The number of lines in the entries below holding the word "LoginActivity" is all that is needed here.

[Dataset entries]
##########
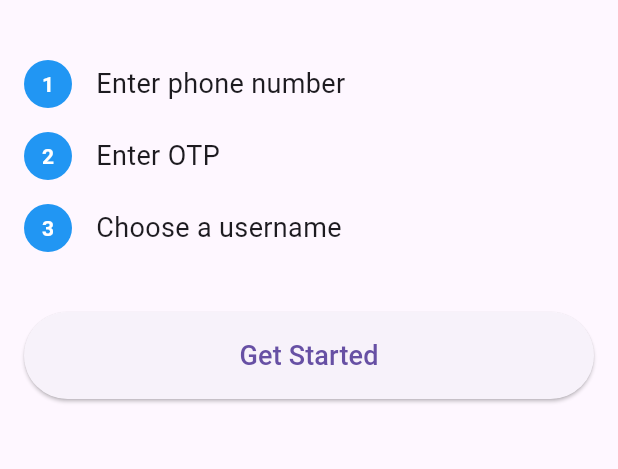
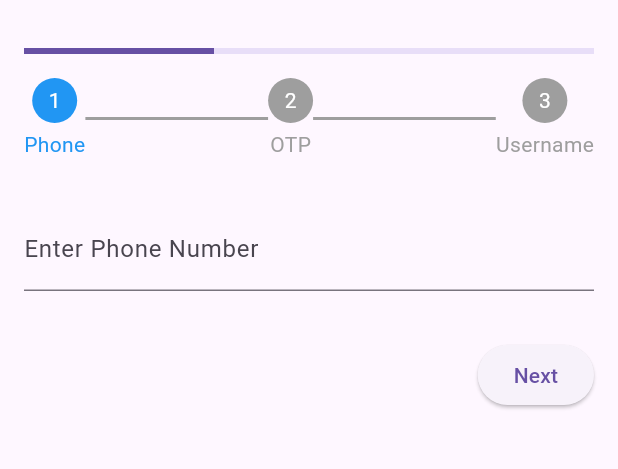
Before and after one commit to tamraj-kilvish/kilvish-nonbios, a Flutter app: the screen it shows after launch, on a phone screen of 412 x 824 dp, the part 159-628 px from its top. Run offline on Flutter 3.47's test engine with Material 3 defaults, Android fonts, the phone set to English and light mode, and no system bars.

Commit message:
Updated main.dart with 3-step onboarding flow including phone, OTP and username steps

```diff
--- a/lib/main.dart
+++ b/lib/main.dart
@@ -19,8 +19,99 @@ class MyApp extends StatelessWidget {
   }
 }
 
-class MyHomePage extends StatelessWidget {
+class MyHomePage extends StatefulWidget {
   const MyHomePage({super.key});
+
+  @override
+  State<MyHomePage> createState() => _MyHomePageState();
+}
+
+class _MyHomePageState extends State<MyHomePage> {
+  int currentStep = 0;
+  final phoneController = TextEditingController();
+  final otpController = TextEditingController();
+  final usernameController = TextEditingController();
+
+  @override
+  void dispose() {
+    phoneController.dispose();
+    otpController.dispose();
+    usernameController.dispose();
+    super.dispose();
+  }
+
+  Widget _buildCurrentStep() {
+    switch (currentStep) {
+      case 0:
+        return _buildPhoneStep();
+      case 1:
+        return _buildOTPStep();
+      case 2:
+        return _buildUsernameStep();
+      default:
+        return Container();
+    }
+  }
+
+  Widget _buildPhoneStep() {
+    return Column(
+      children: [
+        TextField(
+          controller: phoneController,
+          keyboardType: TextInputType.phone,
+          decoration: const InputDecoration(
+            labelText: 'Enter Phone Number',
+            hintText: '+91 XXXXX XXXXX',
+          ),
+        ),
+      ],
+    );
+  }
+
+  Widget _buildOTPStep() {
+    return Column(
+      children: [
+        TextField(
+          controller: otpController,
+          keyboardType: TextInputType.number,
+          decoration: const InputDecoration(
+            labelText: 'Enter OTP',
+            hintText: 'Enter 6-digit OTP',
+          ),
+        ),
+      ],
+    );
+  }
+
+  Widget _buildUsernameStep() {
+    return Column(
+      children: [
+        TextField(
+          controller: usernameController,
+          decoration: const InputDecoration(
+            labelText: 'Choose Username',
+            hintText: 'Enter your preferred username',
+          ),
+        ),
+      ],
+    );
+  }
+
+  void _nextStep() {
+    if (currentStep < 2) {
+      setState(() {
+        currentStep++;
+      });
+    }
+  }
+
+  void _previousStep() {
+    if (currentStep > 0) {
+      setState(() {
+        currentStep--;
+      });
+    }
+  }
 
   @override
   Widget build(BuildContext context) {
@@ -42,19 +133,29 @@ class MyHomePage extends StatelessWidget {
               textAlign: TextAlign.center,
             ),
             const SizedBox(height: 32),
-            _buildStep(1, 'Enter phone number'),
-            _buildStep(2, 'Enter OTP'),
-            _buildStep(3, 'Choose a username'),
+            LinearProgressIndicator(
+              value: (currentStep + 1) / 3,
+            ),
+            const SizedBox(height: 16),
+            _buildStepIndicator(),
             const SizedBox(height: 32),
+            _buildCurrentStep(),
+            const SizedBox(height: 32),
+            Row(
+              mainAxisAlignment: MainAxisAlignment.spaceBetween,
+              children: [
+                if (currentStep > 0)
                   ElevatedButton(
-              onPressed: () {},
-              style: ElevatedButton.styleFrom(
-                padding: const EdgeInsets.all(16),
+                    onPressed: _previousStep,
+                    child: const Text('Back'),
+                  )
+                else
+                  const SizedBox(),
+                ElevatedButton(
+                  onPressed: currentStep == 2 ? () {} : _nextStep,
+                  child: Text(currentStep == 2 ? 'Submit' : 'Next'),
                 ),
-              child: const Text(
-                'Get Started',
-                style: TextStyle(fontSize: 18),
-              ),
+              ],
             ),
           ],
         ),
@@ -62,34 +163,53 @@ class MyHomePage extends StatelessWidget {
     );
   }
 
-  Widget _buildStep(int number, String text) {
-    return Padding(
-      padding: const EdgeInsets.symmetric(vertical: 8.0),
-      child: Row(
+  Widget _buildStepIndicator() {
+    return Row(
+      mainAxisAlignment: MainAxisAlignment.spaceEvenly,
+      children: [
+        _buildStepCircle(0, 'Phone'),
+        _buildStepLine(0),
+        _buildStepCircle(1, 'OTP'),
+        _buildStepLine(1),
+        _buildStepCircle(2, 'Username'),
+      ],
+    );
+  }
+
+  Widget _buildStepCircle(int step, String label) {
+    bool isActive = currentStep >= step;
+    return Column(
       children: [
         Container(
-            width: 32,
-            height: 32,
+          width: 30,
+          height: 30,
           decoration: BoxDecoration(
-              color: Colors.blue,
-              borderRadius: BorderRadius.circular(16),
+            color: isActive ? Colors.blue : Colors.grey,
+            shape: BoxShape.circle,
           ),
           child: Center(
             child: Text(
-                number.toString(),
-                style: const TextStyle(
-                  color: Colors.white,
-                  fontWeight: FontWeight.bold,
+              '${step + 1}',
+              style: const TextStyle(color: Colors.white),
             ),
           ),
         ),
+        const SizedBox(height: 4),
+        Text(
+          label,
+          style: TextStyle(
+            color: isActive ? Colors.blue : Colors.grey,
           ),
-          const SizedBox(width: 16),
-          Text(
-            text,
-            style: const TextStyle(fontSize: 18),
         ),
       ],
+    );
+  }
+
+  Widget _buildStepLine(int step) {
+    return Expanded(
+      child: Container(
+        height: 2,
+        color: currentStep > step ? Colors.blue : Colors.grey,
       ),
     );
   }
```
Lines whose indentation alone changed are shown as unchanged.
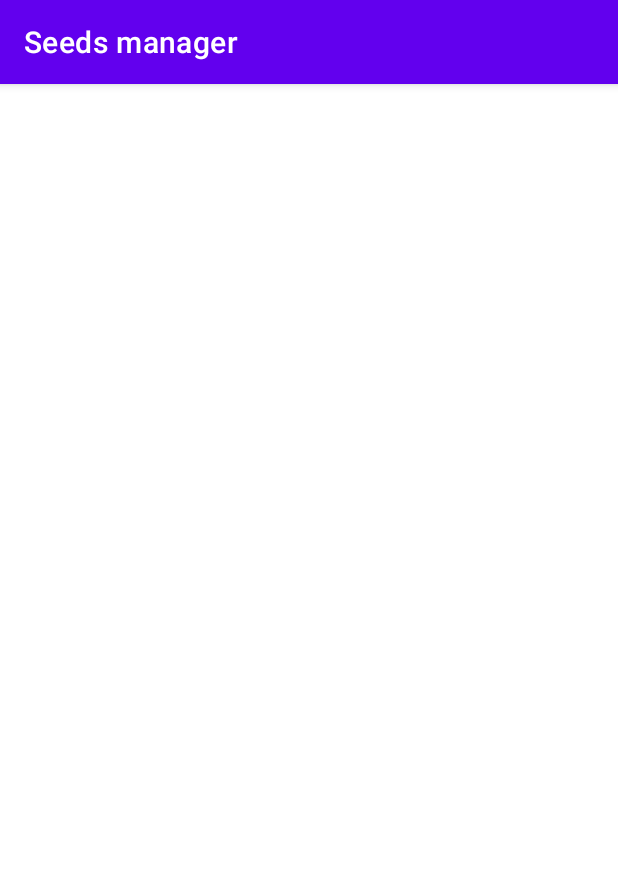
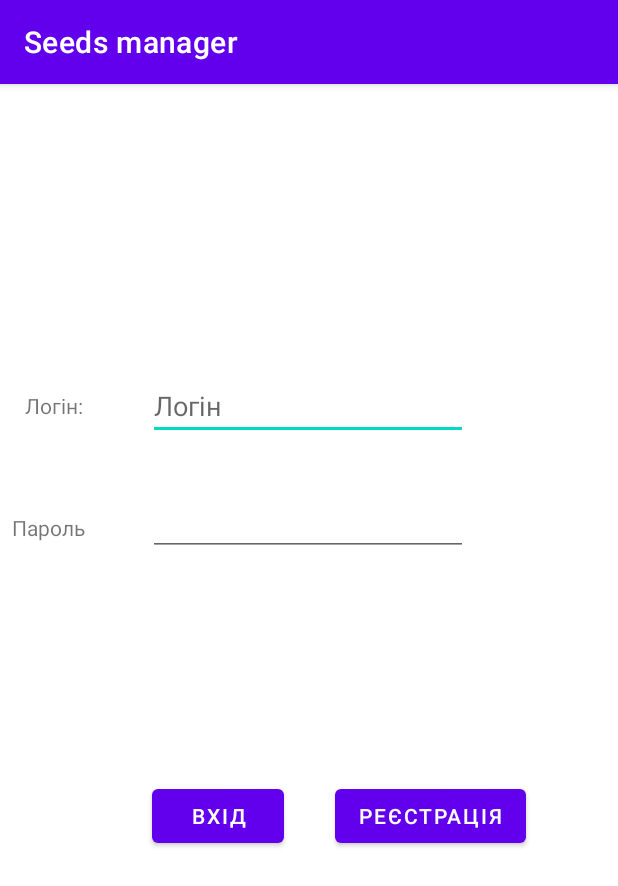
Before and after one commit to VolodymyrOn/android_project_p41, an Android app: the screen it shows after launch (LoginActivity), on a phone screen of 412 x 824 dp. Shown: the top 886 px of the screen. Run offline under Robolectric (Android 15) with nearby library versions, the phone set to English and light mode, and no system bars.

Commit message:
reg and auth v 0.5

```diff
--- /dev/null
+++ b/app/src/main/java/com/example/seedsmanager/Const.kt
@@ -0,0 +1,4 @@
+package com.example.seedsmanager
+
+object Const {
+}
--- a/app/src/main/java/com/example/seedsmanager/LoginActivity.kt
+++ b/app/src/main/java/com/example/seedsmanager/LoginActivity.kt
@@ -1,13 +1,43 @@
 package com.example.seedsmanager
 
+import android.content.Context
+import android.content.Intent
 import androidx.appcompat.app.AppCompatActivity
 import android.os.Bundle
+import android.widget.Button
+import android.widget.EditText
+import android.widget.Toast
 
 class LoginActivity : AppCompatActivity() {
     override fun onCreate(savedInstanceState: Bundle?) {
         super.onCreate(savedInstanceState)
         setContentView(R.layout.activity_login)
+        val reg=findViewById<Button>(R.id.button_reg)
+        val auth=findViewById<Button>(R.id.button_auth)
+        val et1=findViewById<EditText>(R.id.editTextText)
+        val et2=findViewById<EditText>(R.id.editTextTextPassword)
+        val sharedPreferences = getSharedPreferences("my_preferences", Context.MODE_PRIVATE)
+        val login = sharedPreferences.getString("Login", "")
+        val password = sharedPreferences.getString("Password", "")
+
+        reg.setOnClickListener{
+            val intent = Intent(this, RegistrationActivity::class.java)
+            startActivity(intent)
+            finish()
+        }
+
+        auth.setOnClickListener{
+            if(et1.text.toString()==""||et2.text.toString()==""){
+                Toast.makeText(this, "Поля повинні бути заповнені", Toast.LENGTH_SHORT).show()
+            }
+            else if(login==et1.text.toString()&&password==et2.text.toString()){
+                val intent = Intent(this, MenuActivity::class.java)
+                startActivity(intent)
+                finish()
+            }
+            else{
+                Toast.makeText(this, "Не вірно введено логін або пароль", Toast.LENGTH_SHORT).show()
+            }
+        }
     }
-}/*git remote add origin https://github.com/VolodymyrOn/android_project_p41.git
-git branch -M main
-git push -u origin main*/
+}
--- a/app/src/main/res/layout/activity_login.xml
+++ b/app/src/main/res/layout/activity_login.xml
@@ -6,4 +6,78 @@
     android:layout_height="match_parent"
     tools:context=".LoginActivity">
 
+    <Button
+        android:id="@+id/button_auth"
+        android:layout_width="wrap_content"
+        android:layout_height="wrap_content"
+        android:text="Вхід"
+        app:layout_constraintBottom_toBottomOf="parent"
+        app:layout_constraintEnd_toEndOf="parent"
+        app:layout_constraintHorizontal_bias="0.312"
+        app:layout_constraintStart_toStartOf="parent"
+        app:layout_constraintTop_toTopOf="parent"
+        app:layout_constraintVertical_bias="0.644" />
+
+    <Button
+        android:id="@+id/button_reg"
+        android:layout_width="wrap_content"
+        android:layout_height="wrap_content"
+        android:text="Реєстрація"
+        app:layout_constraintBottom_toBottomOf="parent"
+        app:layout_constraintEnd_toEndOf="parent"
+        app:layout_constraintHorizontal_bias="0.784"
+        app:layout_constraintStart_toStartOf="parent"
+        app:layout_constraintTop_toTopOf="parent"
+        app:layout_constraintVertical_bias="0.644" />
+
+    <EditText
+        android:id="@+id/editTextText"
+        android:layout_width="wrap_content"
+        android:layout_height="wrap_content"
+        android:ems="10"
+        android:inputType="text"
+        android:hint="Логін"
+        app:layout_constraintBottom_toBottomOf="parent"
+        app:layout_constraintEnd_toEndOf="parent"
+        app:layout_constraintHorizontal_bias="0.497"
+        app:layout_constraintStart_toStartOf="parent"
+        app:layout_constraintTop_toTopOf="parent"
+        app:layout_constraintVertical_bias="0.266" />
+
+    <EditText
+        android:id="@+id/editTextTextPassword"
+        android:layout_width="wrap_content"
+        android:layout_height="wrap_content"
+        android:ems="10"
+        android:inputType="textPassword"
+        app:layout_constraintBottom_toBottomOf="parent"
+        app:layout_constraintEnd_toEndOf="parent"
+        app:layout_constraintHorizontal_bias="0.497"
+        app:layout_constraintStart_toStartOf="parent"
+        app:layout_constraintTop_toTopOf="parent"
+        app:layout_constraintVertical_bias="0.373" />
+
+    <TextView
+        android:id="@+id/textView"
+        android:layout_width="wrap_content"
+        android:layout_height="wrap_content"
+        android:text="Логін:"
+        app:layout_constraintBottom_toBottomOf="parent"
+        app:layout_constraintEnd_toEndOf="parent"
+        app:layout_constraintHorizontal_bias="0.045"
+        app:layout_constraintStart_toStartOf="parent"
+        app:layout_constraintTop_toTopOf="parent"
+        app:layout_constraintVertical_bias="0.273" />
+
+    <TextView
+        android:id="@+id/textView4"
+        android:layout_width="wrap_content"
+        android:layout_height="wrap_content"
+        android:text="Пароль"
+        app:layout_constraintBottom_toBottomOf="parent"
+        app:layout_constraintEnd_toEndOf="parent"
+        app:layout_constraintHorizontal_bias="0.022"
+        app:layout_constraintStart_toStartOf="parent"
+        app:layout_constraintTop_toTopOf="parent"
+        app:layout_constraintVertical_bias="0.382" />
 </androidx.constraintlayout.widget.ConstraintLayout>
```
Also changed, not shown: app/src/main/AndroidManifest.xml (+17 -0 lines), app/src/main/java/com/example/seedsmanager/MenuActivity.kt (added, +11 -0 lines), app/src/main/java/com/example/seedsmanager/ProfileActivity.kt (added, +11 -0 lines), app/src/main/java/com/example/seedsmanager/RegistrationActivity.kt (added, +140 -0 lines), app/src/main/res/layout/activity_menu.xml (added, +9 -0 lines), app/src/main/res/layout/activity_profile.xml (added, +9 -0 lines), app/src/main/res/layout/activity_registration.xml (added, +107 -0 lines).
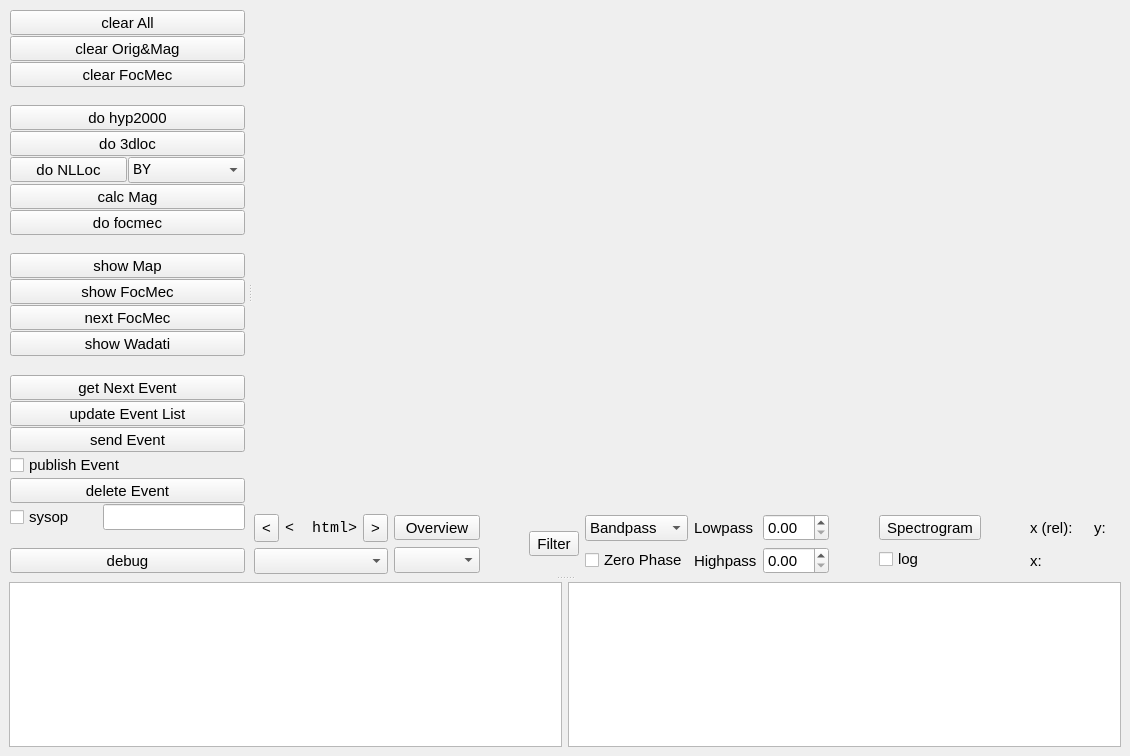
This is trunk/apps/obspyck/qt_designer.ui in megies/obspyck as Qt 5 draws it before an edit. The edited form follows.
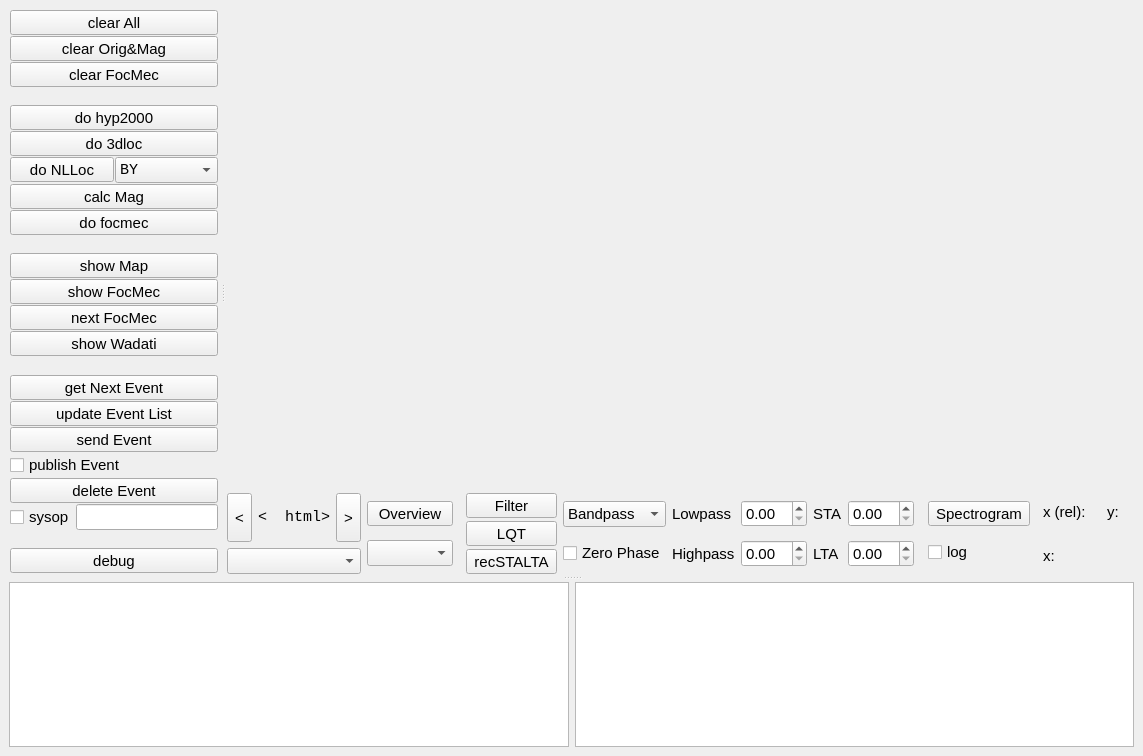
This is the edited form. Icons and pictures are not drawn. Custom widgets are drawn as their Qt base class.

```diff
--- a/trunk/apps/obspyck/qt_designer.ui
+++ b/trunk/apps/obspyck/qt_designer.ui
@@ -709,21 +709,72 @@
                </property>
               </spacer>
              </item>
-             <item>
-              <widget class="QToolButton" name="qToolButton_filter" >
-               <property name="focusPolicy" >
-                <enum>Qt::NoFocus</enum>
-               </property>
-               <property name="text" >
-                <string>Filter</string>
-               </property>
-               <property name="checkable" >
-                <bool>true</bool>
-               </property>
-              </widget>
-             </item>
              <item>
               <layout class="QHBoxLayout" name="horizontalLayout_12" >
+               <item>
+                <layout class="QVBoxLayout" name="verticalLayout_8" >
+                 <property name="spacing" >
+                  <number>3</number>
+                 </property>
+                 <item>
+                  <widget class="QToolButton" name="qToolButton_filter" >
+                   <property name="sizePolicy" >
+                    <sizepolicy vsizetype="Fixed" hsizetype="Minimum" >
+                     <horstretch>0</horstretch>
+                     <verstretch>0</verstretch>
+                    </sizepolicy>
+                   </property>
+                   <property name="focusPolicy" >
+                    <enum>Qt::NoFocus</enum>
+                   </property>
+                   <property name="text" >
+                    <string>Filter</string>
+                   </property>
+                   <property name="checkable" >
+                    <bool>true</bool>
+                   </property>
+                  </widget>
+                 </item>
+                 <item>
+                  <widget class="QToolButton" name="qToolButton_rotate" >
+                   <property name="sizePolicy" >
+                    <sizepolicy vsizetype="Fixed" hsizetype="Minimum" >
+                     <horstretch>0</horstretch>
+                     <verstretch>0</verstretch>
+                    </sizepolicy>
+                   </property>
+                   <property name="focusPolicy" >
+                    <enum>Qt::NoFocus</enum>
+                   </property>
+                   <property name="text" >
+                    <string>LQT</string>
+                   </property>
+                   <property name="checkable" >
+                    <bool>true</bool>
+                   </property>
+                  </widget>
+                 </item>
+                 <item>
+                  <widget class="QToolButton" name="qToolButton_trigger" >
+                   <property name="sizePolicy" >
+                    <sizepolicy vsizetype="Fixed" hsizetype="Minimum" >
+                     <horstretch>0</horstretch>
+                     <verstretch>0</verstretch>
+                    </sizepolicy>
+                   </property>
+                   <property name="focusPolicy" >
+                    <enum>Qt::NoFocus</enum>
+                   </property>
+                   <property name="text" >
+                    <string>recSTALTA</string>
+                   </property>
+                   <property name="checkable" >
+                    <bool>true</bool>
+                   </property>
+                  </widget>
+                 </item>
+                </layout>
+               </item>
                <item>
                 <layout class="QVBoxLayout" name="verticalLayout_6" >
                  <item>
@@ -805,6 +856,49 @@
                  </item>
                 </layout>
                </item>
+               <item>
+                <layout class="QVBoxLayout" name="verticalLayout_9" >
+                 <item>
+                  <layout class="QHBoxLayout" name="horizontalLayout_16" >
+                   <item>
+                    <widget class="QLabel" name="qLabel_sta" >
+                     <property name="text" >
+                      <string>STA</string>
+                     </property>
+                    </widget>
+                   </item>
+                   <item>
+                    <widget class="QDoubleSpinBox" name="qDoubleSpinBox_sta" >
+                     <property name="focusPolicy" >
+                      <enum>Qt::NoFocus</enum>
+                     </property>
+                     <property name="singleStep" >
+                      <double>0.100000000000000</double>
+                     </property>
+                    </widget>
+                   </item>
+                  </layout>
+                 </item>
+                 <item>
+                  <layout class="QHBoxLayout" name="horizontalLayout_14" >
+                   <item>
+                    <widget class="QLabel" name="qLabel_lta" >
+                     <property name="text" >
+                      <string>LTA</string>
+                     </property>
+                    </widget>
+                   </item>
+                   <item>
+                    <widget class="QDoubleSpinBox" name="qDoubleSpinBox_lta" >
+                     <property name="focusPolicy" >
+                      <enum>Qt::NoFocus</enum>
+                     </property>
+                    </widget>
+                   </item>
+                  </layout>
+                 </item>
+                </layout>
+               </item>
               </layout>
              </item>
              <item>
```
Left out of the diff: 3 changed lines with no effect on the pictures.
##########
• _RESULT OF THE TASK_
5